_SOURCE DATA_:
Content starts

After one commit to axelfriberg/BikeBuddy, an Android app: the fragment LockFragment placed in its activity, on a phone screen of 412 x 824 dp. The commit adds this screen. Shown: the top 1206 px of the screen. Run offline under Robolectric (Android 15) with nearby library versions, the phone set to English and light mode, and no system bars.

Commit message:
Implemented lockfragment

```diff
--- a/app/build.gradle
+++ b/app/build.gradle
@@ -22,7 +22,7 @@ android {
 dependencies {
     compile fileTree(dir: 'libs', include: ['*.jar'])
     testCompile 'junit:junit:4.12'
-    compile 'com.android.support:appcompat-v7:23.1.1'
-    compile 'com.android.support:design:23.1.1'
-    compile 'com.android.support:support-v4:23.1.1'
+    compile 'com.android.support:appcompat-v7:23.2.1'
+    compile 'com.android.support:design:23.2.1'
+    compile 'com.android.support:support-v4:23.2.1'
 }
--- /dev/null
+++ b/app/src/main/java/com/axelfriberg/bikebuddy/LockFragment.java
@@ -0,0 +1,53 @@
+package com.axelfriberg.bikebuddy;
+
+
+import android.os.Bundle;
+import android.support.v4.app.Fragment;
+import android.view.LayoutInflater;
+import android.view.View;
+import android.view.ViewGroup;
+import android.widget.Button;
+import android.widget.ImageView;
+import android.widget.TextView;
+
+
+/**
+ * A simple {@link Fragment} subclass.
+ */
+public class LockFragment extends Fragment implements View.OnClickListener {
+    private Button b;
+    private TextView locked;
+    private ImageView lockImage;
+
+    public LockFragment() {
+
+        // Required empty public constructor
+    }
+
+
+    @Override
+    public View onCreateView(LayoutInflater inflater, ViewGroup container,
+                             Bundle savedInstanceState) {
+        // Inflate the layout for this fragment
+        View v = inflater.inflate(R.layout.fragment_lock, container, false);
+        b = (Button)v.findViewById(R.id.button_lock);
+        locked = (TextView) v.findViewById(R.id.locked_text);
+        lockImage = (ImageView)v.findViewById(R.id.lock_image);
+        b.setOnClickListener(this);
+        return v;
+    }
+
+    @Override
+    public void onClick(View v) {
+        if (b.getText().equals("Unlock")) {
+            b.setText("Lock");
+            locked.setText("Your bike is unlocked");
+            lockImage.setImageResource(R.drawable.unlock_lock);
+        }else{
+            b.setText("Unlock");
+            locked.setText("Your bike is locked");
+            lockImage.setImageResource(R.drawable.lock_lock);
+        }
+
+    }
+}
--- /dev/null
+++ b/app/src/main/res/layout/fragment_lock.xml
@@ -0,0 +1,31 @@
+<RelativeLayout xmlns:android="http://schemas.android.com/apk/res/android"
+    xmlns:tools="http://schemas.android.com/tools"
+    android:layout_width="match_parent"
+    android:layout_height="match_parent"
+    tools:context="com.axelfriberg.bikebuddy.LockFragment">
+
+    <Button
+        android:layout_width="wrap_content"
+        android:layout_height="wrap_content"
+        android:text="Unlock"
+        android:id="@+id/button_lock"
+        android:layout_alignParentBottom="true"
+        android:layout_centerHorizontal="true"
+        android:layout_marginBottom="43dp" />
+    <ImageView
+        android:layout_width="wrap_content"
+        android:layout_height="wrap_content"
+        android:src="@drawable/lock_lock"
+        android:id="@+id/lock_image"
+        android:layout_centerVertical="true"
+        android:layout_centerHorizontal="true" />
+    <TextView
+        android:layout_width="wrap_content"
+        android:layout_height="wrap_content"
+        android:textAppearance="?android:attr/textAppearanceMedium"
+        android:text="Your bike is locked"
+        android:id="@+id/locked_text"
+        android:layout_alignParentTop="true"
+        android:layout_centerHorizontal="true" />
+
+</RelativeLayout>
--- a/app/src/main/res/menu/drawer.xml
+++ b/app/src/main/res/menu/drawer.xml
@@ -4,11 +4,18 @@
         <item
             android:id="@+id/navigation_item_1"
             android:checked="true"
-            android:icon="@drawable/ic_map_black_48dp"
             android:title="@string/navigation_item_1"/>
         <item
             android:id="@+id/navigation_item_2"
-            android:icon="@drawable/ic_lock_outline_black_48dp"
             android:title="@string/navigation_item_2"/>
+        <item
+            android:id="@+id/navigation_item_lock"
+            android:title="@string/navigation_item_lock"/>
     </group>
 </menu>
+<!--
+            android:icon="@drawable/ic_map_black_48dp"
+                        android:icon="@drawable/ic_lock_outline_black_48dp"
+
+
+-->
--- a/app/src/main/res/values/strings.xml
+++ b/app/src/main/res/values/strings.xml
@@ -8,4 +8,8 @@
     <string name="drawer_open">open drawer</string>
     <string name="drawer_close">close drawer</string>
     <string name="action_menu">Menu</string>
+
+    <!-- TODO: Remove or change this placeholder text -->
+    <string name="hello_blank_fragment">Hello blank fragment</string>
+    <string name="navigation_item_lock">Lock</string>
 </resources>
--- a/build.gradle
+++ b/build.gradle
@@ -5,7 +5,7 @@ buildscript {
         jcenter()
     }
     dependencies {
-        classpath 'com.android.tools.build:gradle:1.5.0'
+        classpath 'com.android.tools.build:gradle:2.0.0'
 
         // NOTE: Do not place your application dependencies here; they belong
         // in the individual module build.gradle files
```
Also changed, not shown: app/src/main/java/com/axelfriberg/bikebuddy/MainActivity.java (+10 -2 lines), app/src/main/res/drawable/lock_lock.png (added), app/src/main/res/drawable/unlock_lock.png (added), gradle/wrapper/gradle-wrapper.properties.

Content ends

_WHAT YOU ARE ASKED TO DO_: Your reply should be the material above, repeated word for word.

_EXERCISE ANSWER_:
After one commit to axelfriberg/BikeBuddy, an Android app: the fragment LockFragment placed in its activity, on a phone screen of 412 x 824 dp. The commit adds this screen. Shown: the top 1206 px of the screen. Run offline under Robolectric (Android 15) with nearby library versions, the phone set to English and light mode, and no system bars.

Commit message:
Implemented lockfragment

```diff
--- a/app/build.gradle
+++ b/app/build.gradle
@@ -22,7 +22,7 @@ android {
 dependencies {
     compile fileTree(dir: 'libs', include: ['*.jar'])
     testCompile 'junit:junit:4.12'
-    compile 'com.android.support:appcompat-v7:23.1.1'
-    compile 'com.android.support:design:23.1.1'
-    compile 'com.android.support:support-v4:23.1.1'
+    compile 'com.android.support:appcompat-v7:23.2.1'
+    compile 'com.android.support:design:23.2.1'
+    compile 'com.android.support:support-v4:23.2.1'
 }
--- /dev/null
+++ b/app/src/main/java/com/axelfriberg/bikebuddy/LockFragment.java
@@ -0,0 +1,53 @@
+package com.axelfriberg.bikebuddy;
+
+
+import android.os.Bundle;
+import android.support.v4.app.Fragment;
+import android.view.LayoutInflater;
+import android.view.View;
+import android.view.ViewGroup;
+import android.widget.Button;
+import android.widget.ImageView;
+import android.widget.TextView;
+
+
+/**
+ * A simple {@link Fragment} subclass.
+ */
+public class LockFragment extends Fragment implements View.OnClickListener {
+    private Button b;
+    private TextView locked;
+    private ImageView lockImage;
+
+    public LockFragment() {
+
+        // Required empty public constructor
+    }
+
+
+    @Override
+    public View onCreateView(LayoutInflater inflater, ViewGroup container,
+                             Bundle savedInstanceState) {
+        // Inflate the layout for this fragment
+        View v = inflater.inflate(R.layout.fragment_lock, container, false);
+        b = (Button)v.findViewById(R.id.button_lock);
+        locked = (TextView) v.findViewById(R.id.locked_text);
+        lockImage = (ImageView)v.findViewById(R.id.lock_image);
+        b.setOnClickListener(this);
+        return v;
+    }
+
+    @Override
+    public void onClick(View v) {
+        if (b.getText().equals("Unlock")) {
+            b.setText("Lock");
+            locked.setText("Your bike is unlocked");
+            lockImage.setImageResource(R.drawable.unlock_lock);
+        }else{
+            b.setText("Unlock");
+            locked.setText("Your bike is locked");
+            lockImage.setImageResource(R.drawable.lock_lock);
+        }
+
+    }
+}
--- /dev/null
+++ b/app/src/main/res/layout/fragment_lock.xml
@@ -0,0 +1,31 @@
+<RelativeLayout xmlns:android="http://schemas.android.com/apk/res/android"
+    xmlns:tools="http://schemas.android.com/tools"
+    android:layout_width="match_parent"
+    android:layout_height="match_parent"
+    tools:context="com.axelfriberg.bikebuddy.LockFragment">
+
+    <Button
+        android:layout_width="wrap_content"
+        android:layout_height="wrap_content"
+        android:text="Unlock"
+        android:id="@+id/button_lock"
+        android:layout_alignParentBottom="true"
+        android:layout_centerHorizontal="true"
+        android:layout_marginBottom="43dp" />
+    <ImageView
+        android:layout_width="wrap_content"
+        android:layout_height="wrap_content"
+        android:src="@drawable/lock_lock"
+        android:id="@+id/lock_image"
+        android:layout_centerVertical="true"
+        android:layout_centerHorizontal="true" />
+    <TextView
+        android:layout_width="wrap_content"
+        android:layout_height="wrap_content"
+        android:textAppearance="?android:attr/textAppearanceMedium"
+        android:text="Your bike is locked"
+        android:id="@+id/locked_text"
+        android:layout_alignParentTop="true"
+        android:layout_centerHorizontal="true" />
+
+</RelativeLayout>
--- a/app/src/main/res/menu/drawer.xml
+++ b/app/src/main/res/menu/drawer.xml
@@ -4,11 +4,18 @@
         <item
             android:id="@+id/navigation_item_1"
             android:checked="true"
-            android:icon="@drawable/ic_map_black_48dp"
             android:title="@string/navigation_item_1"/>
         <item
             android:id="@+id/navigation_item_2"
-            android:icon="@drawable/ic_lock_outline_black_48dp"
             android:title="@string/navigation_item_2"/>
+        <item
+            android:id="@+id/navigation_item_lock"
+            android:title="@string/navigation_item_lock"/>
     </group>
 </menu>
+<!--
+            android:icon="@drawable/ic_map_black_48dp"
+                        android:icon="@drawable/ic_lock_outline_black_48dp"
+
+
+-->
--- a/app/src/main/res/values/strings.xml
+++ b/app/src/main/res/values/strings.xml
@@ -8,4 +8,8 @@
     <string name="drawer_open">open drawer</string>
     <string name="drawer_close">close drawer</string>
     <string name="action_menu">Menu</string>
+
+    <!-- TODO: Remove or change this placeholder text -->
+    <string name="hello_blank_fragment">Hello blank fragment</string>
+    <string name="navigation_item_lock">Lock</string>
 </resources>
--- a/build.gradle
+++ b/build.gradle
@@ -5,7 +5,7 @@ buildscript {
         jcenter()
     }
     dependencies {
-        classpath 'com.android.tools.build:gradle:1.5.0'
+        classpath 'com.android.tools.build:gradle:2.0.0'
 
         // NOTE: Do not place your application dependencies here; they belong
         // in the individual module build.gradle files
```
Also changed, not shown: app/src/main/java/com/axelfriberg/bikebuddy/MainActivity.java (+10 -2 lines), app/src/main/res/drawable/lock_lock.png (added), app/src/main/res/drawable/unlock_lock.png (added), gradle/wrapper/gradle-wrapper.properties.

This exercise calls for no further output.